- _Work item_:
Lines with "rows": copy each one from the listing below.

- _Excerpted data_:
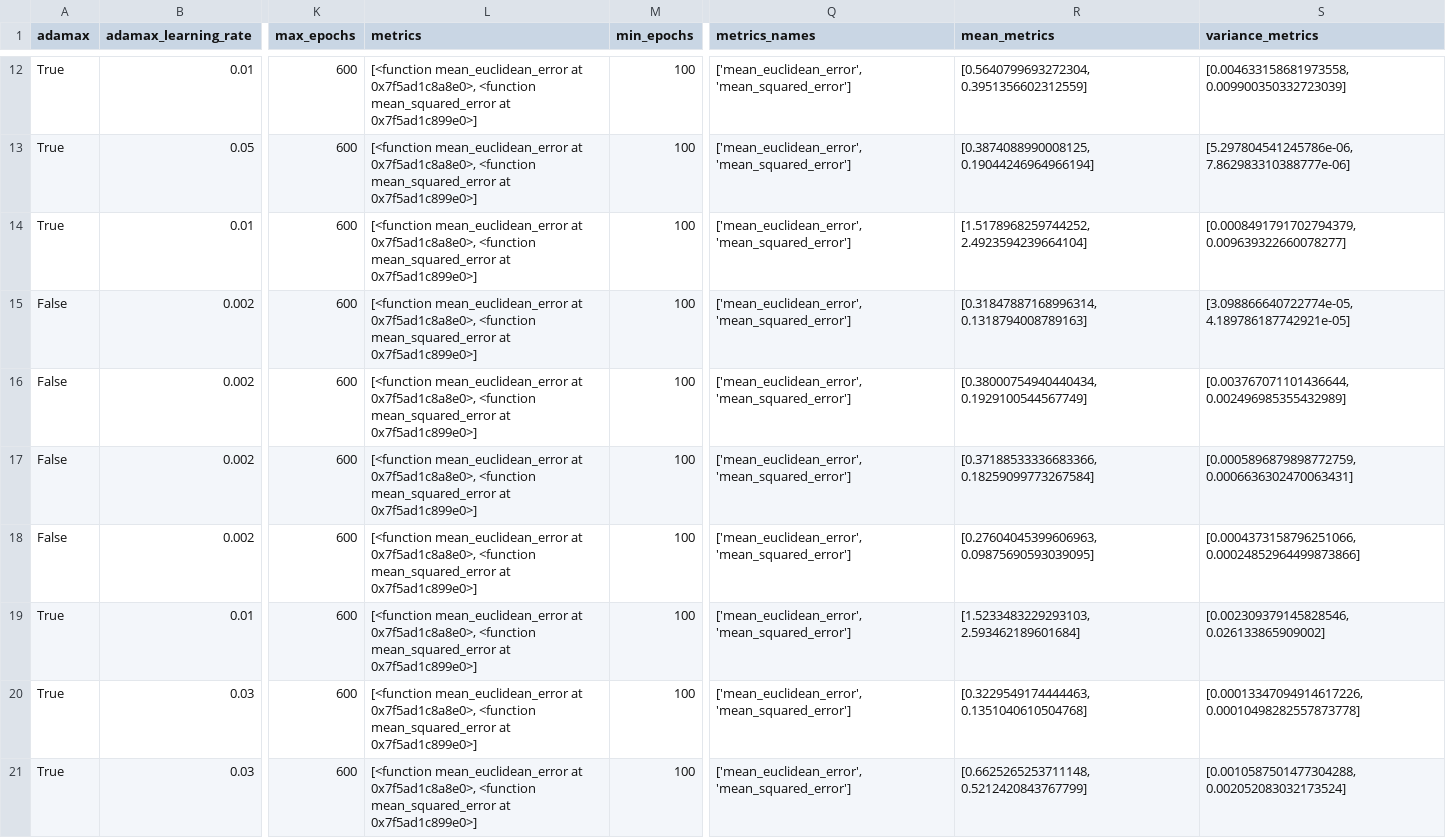
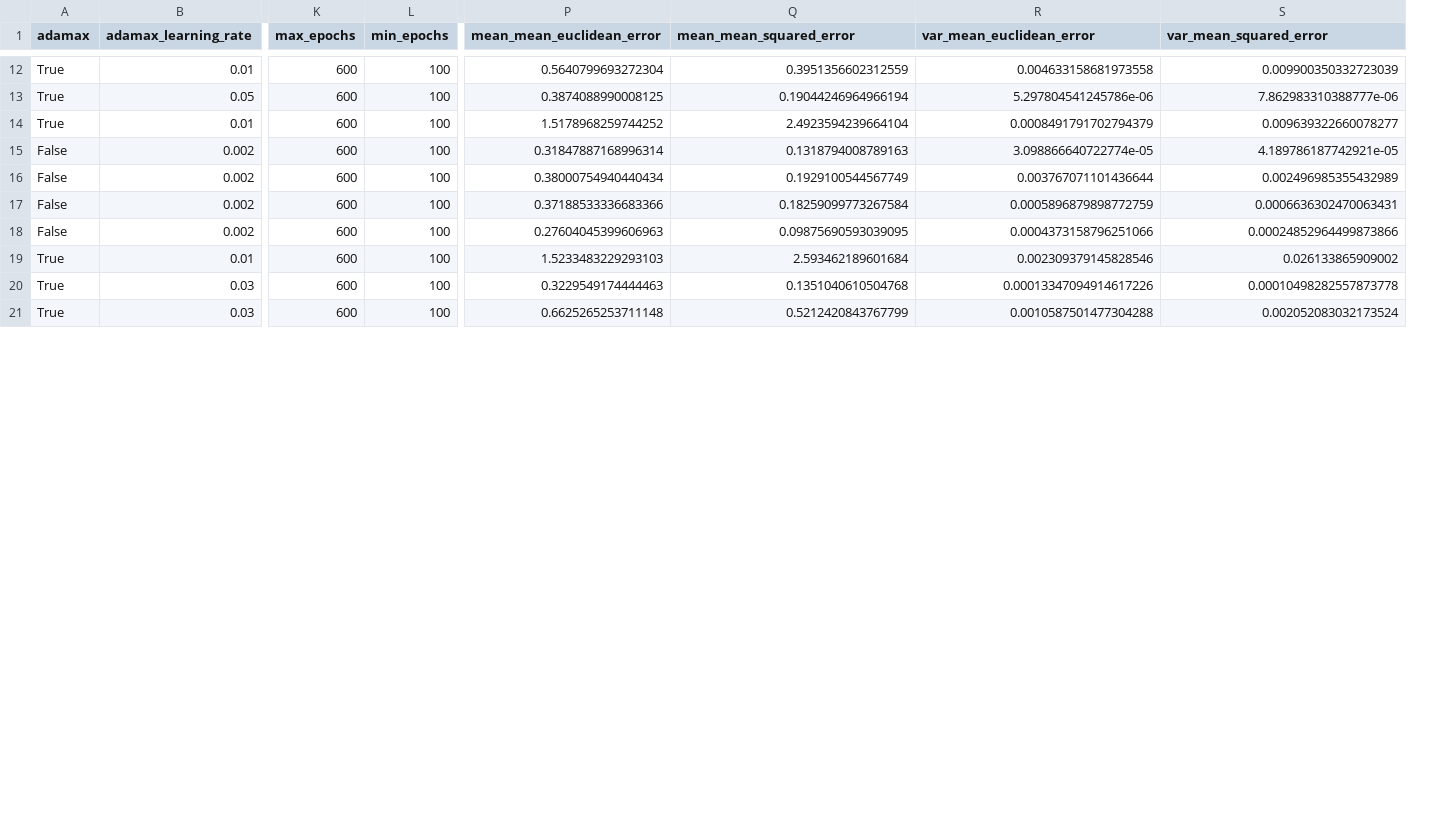
Before and after one commit to JacopoRaffi/ML_Proj_NN, a CSV file: data/gs_data/1l_tanh_2_partial.csv, drawn as a sheet; only a part is shown, gaps mark what is left out; removed rows and columns are numbered as before the commit, all else as after; the diff covers the shown part only; the diff names each change by its address in the sheet, - before the commit and + after, or states it on an @@ line.

```diff
--- a/data/gs_data/1l_tanh_2_partial.csv
+++ b/data/gs_data/1l_tanh_2_partial.csv
-column L (metrics), rows 12-21: all [<function mean_euclidean_error at 0x7f5ad1c8a8e0>, <function mean_squared_error at 0x7f5ad1c899e0>]
+column P (mean_mean_euclidean_error), rows 12-21: 0.5640799693272304 | 0.3874088990008125 | 1.5178968259744252 | 0.31847887168996314 | 0.38000754940440434 | 0.37188533336683366 | 0.27604045399606963 | 1.5233483229293103 | 0.3229549174444463 | 0.6625265253711148
-Q1: metrics_names
+Q1: mean_mean_squared_error
-R1: mean_metrics
+R1: var_mean_euclidean_error
-S1: variance_metrics
+S1: var_mean_squared_error
-Q12 (mean_mean_squared_error): ['mean_euclidean_error', 'mean_squared_error']
+Q12 (mean_mean_squared_error): 0.3951356602312559
-R12 (var_mean_euclidean_error): [0.5640799693272304, 0.3951356602312559]
+R12 (var_mean_euclidean_error): 0.004633158681973558
-S12 (var_mean_squared_error): [0.004633158681973558, 0.009900350332723039]
+S12 (var_mean_squared_error): 0.009900350332723039
-Q13 (mean_mean_squared_error): ['mean_euclidean_error', 'mean_squared_error']
+Q13 (mean_mean_squared_error): 0.19044246964966194
-R13 (var_mean_euclidean_error): [0.3874088990008125, 0.19044246964966194]
+R13 (var_mean_euclidean_error): 5.297804541245786e-06
-S13 (var_mean_squared_error): [5.297804541245786e-06, 7.862983310388777e-06]
+S13 (var_mean_squared_error): 7.862983310388777e-06
-Q14 (mean_mean_squared_error): ['mean_euclidean_error', 'mean_squared_error']
+Q14 (mean_mean_squared_error): 2.4923594239664104
-R14 (var_mean_euclidean_error): [1.5178968259744252, 2.4923594239664104]
+R14 (var_mean_euclidean_error): 0.0008491791702794379
-S14 (var_mean_squared_error): [0.0008491791702794379, 0.009639322660078277]
+S14 (var_mean_squared_error): 0.009639322660078277
-Q15 (mean_mean_squared_error): ['mean_euclidean_error', 'mean_squared_error']
+Q15 (mean_mean_squared_error): 0.1318794008789163
-R15 (var_mean_euclidean_error): [0.31847887168996314, 0.1318794008789163]
+R15 (var_mean_euclidean_error): 3.098866640722774e-05
-S15 (var_mean_squared_error): [3.098866640722774e-05, 4.189786187742921e-05]
+S15 (var_mean_squared_error): 4.189786187742921e-05
-Q16 (mean_mean_squared_error): ['mean_euclidean_error', 'mean_squared_error']
+Q16 (mean_mean_squared_error): 0.1929100544567749
-R16 (var_mean_euclidean_error): [0.38000754940440434, 0.1929100544567749]
+R16 (var_mean_euclidean_error): 0.003767071101436644
-S16 (var_mean_squared_error): [0.003767071101436644, 0.002496985355432989]
+S16 (var_mean_squared_error): 0.002496985355432989
-Q17 (mean_mean_squared_error): ['mean_euclidean_error', 'mean_squared_error']
+Q17 (mean_mean_squared_error): 0.18259099773267584
-R17 (var_mean_euclidean_error): [0.37188533336683366, 0.18259099773267584]
+R17 (var_mean_euclidean_error): 0.0005896879898772759
-S17 (var_mean_squared_error): [0.0005896879898772759, 0.0006636302470063431]
+S17 (var_mean_squared_error): 0.0006636302470063431
-Q18 (mean_mean_squared_error): ['mean_euclidean_error', 'mean_squared_error']
+Q18 (mean_mean_squared_error): 0.09875690593039095
-R18 (var_mean_euclidean_error): [0.27604045399606963, 0.09875690593039095]
+R18 (var_mean_euclidean_error): 0.0004373158796251066
-S18 (var_mean_squared_error): [0.0004373158796251066, 0.00024852964499873866]
+S18 (var_mean_squared_error): 0.00024852964499873866
-Q19 (mean_mean_squared_error): ['mean_euclidean_error', 'mean_squared_error']
+Q19 (mean_mean_squared_error): 2.593462189601684
-R19 (var_mean_euclidean_error): [1.5233483229293103, 2.593462189601684]
+R19 (var_mean_euclidean_error): 0.002309379145828546
-S19 (var_mean_squared_error): [0.002309379145828546, 0.026133865909002]
+S19 (var_mean_squared_error): 0.026133865909002
-Q20 (mean_mean_squared_error): ['mean_euclidean_error', 'mean_squared_error']
+Q20 (mean_mean_squared_error): 0.1351040610504768
-R20 (var_mean_euclidean_error): [0.3229549174444463, 0.1351040610504768]
+R20 (var_mean_euclidean_error): 0.00013347094914617226
-S20 (var_mean_squared_error): [0.00013347094914617226, 0.00010498282557873778]
+S20 (var_mean_squared_error): 0.00010498282557873778
-Q21 (mean_mean_squared_error): ['mean_euclidean_error', 'mean_squared_error']
+Q21 (mean_mean_squared_error): 0.5212420843767799
-R21 (var_mean_euclidean_error): [0.6625265253711148, 0.5212420843767799]
+R21 (var_mean_euclidean_error): 0.0010587501477304288
-S21 (var_mean_squared_error): [0.0010587501477304288, 0.002052083032173524]
+S21 (var_mean_squared_error): 0.002052083032173524
```
Also changed, not shown: 78 edited cells elsewhere in this file, 1 other file.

- _Task output_:
Before and after one commit to JacopoRaffi/ML_Proj_NN, a CSV file: data/gs_data/1l_tanh_2_partial.csv, drawn as a sheet; only a part is shown, gaps mark what is left out; removed rows and columns are numbered as before the commit, all else as after; the diff covers the shown part only; the diff names each change by its address in the sheet, - before the commit and + after, or states it on an @@ line.
-column L (metrics), rows 12-21: all [<function mean_euclidean_error at 0x7f5ad1c8a8e0>, <function mean_squared_error at 0x7f5ad1c899e0>]
+column P (mean_mean_euclidean_error), rows 12-21: 0.5640799693272304 | 0.3874088990008125 | 1.5178968259744252 | 0.31847887168996314 | 0.38000754940440434 | 0.37188533336683366 | 0.27604045399606963 | 1.5233483229293103 | 0.3229549174444463 | 0.6625265253711148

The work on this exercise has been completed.